Dated Research Still Guides Treatment
Even now, Dr. Lal says, physicians refer to the recommendations of the Asymptomatic Carotid Atherosclerosis Study (ACAS) — which compared CEA to intensive medical management — to guide treatment of patients with asymptomatic carotid stenosis. But those results were published 20 years ago and intensive medical management combining medication with aggressive lifestyle modifications is much more advanced today.
“The reason we need to do this research again is that stenting has emerged as an alternate treatment since that time and medical management has improved greatly over the past 25 years,” Dr. Lal explains. “We have many new anti-platelet drugs to prevent clotting and statins — which weren’t available then — that lower cholesterol dramatically. Plus we now have detailed and effective guidelines to manage diabetes and hypertension, so the area of risk factor management now has improved dramatically.

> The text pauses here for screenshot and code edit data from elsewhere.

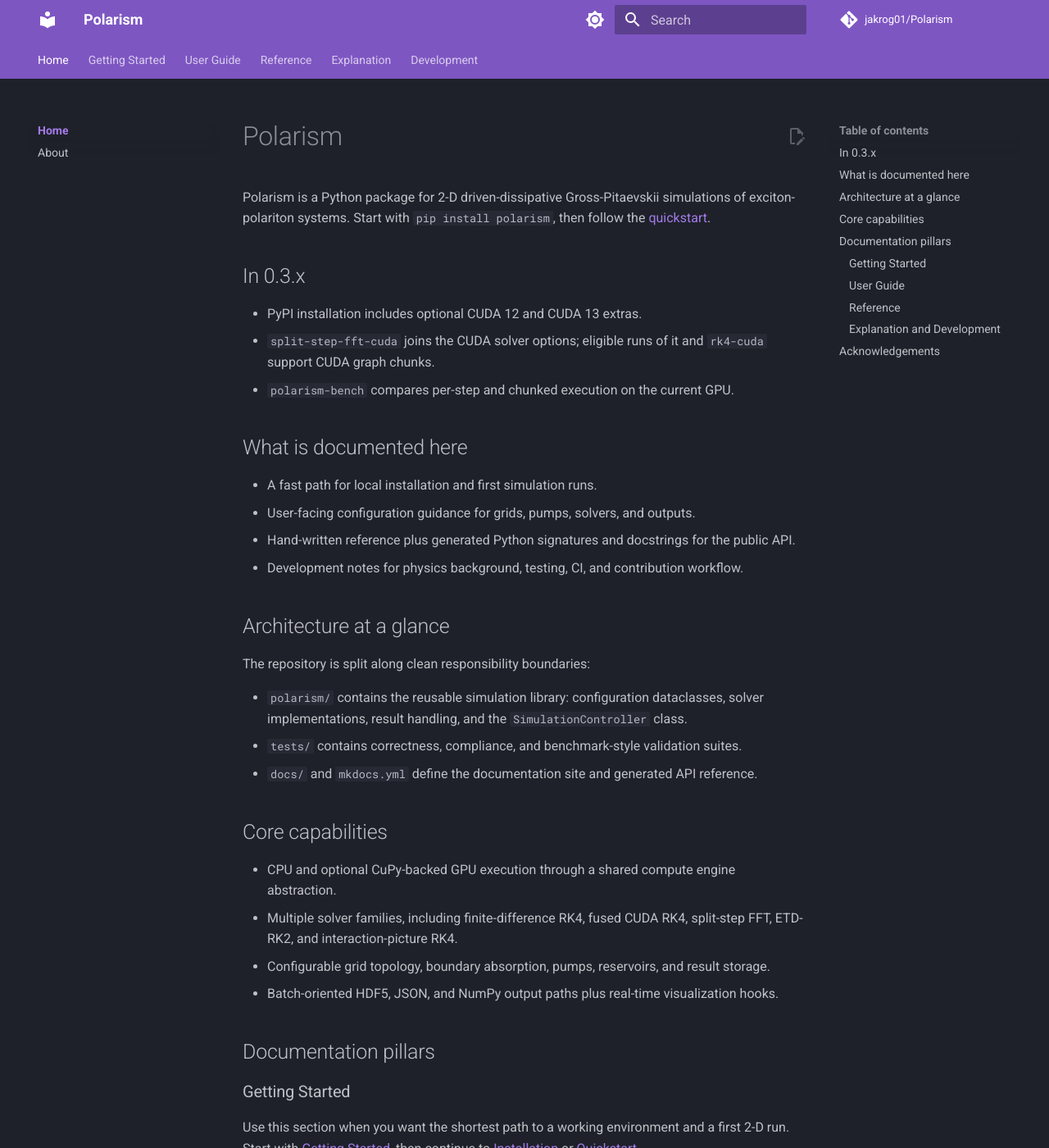
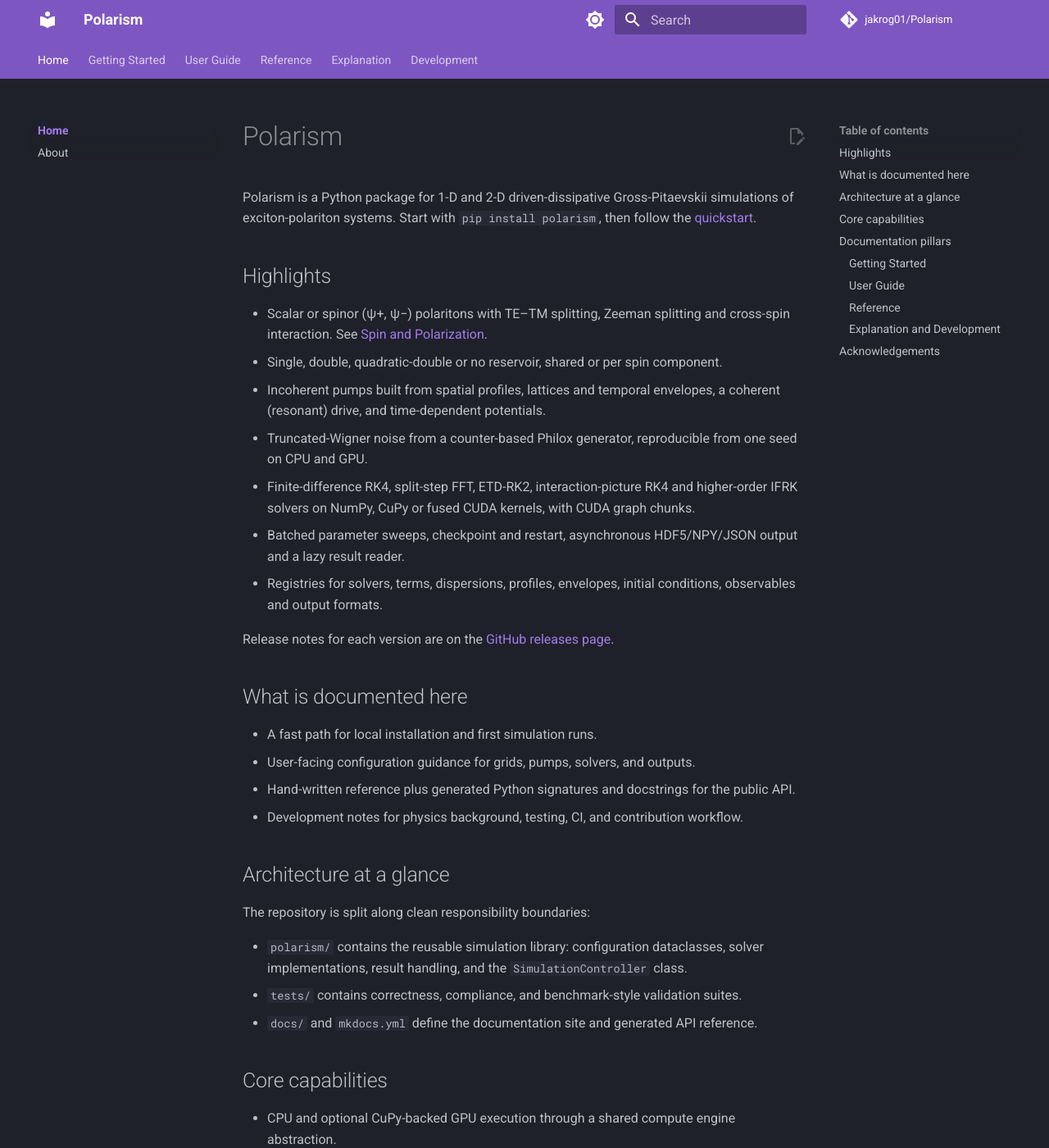
Before and after one commit to jakrog01/Polarism, an MkDocs documentation site: the page built from docs/index.md, in a window 1280 px wide and 1400 px high. Shown: the whole window at 82% size. Built offline with MkDocs 1.6.1 and Material for MkDocs 9.7.7, drawn with Linux system fonts in a browser that asks for light colours; comment, search, counter and statistics services are not loaded; some of the changed text lies outside the part shown.

Commit message:
Refresh docs home page, restore Andrzej Opala on the About page, drop em dashes
The About page lists Andrzej Opala again; he stays out of CITATION.cff.
The home page described 0.3.x; it now lists current capabilities and
links to the release notes. The 0.4 migration page is removed.

Claude-Session: https://claude.ai/code/session_019KP9wFAzEcf2UN9u5jFkfJ

```diff
--- a/docs/index.md
+++ b/docs/index.md
@@ -1,12 +1,18 @@
 # Polarism
 
-Polarism is a Python package for 2-D driven-dissipative Gross-Pitaevskii simulations of exciton-polariton systems. Start with `pip install polarism`, then follow the [quickstart](getting-started/quickstart.md).
+Polarism is a Python package for 1-D and 2-D driven-dissipative Gross-Pitaevskii simulations of exciton-polariton systems. Start with `pip install polarism`, then follow the [quickstart](getting-started/quickstart.md).
 
-## In 0.3.x
+## Highlights
 
-- PyPI installation includes optional CUDA 12 and CUDA 13 extras.
-- `split-step-fft-cuda` joins the CUDA solver options; eligible runs of it and `rk4-cuda` support CUDA graph chunks.
-- `polarism-bench` compares per-step and chunked execution on the current GPU.
+- Scalar or spinor (ψ+, ψ−) polaritons with TE–TM splitting, Zeeman splitting and cross-spin interaction. See [Spin and Polarization](user-guide/spin-and-polarization.md).
+- Single, double, quadratic-double or no reservoir, shared or per spin component.
+- Incoherent pumps built from spatial profiles, lattices and temporal envelopes, a coherent (resonant) drive, and time-dependent potentials.
+- Truncated-Wigner noise from a counter-based Philox generator, reproducible from one seed on CPU and GPU.
+- Finite-difference RK4, split-step FFT, ETD-RK2, interaction-picture RK4 and higher-order IFRK solvers on NumPy, CuPy or fused CUDA kernels, with CUDA graph chunks.
+- Batched parameter sweeps, checkpoint and restart, asynchronous HDF5/NPY/JSON output and a lazy result reader.
+- Registries for solvers, terms, dispersions, profiles, envelopes, initial conditions, observables and output formats.
+
+Release notes for each version are on the [GitHub releases page](https://github.com/jakrog01/Polarism/releases).
 
 ## What is documented here
 
@@ -26,7 +32,7 @@ The repository is split along clean responsibility boundaries:
 ## Core capabilities
 
 - CPU and optional CuPy-backed GPU execution through a shared compute engine abstraction.
-- Multiple solver families, including finite-difference RK4, fused CUDA RK4, split-step FFT, ETD-RK2, and interaction-picture RK4.
+- Multiple solver families, including finite-difference RK4, fused CUDA RK4, split-step FFT, ETD-RK2, interaction-picture RK4, and IFRK with RK4/DP5/DOP853/Verner tableaus.
 - Configurable grid topology, boundary absorption, pumps, reservoirs, and result storage.
 - Batch-oriented HDF5, JSON, and NumPy output paths plus real-time visualization hooks.
 
--- a/mkdocs.yml
+++ b/mkdocs.yml
@@ -61,7 +61,6 @@ nav:
       - GPU Profiling: development/profiling.md
       - Testing and CI: development/testing-and-ci.md
       - Contributing: development/contributing.md
-      - Migrating to 0.4: development/migrating-to-0.4.md
       - Release notes: https://github.com/jakrog01/Polarism/releases
 
 theme:
```
Also changed, not shown: other parts of docs/index.md (+1 -1 lines), README.md (+1 -1 lines), docs/about.md (+7 -0 lines), docs/api/solvers.md (+4 -4 lines), docs/development/migrating-to-0.4.md (deleted, +0 -74 lines), docs/development/physics-background.md (+1 -1 lines), docs/user-guide/potentials-and-pumps.md (+1 -1 lines), docs/assets/about/andrzej-opala.png (added), 1 other file.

“Trying to follow the recommendations established back then may not be the appropriate way of treating patients in this day and age,” he adds.
As a result of improvements and refinements among all three standard treatments, the stroke rate among patients has been cut in half. But CREST-2 should help physicians be able to make the choice precisely suiting each patient, Dr. Lal says.
“At the end of the day, when someone comes to me and says, ‘You’re a vascular surgeon. Why are you doing this study?’ I can respond, ‘No matter which treatment modality comes out better, it’s a win’,” he says. “Because ultimately, we’re figuring out what’s best for the patient.”
CREST-2 Data Eagerly Anticipated
While the researchers involved are eager to learn the results of CREST-2, which will unfold over the next five years, many other groups also have an interest in the coming data: NINDS, of course, but also the Food and Drug Administration, Agency for Healthcare Research & Quality (AHRQ) and the Centers for Medicare & Medicaid Services (CMS). Also curious are investigators of the second European Carotid Surgery Trail (ECST-2), who share CREST-2 researchers’ goal of harmonizing the two protocols, if possible.
With between one and three million Americans at any given point suffering from asymptomatic carotid artery stenosis, “This trial will help determine what’s the best way of treating a large proportion of patients in the U.S.,” Dr. Lal says. “Furthermore, it will become the de facto preferred treatment modality across the world. The fact that all of these agencies are tremendously interested is a reflection of how important this question is and the potential impact we can have.”
For more information, contact Vascular Surgery at 410-328-5840.
This page was last updated: February 4, 2014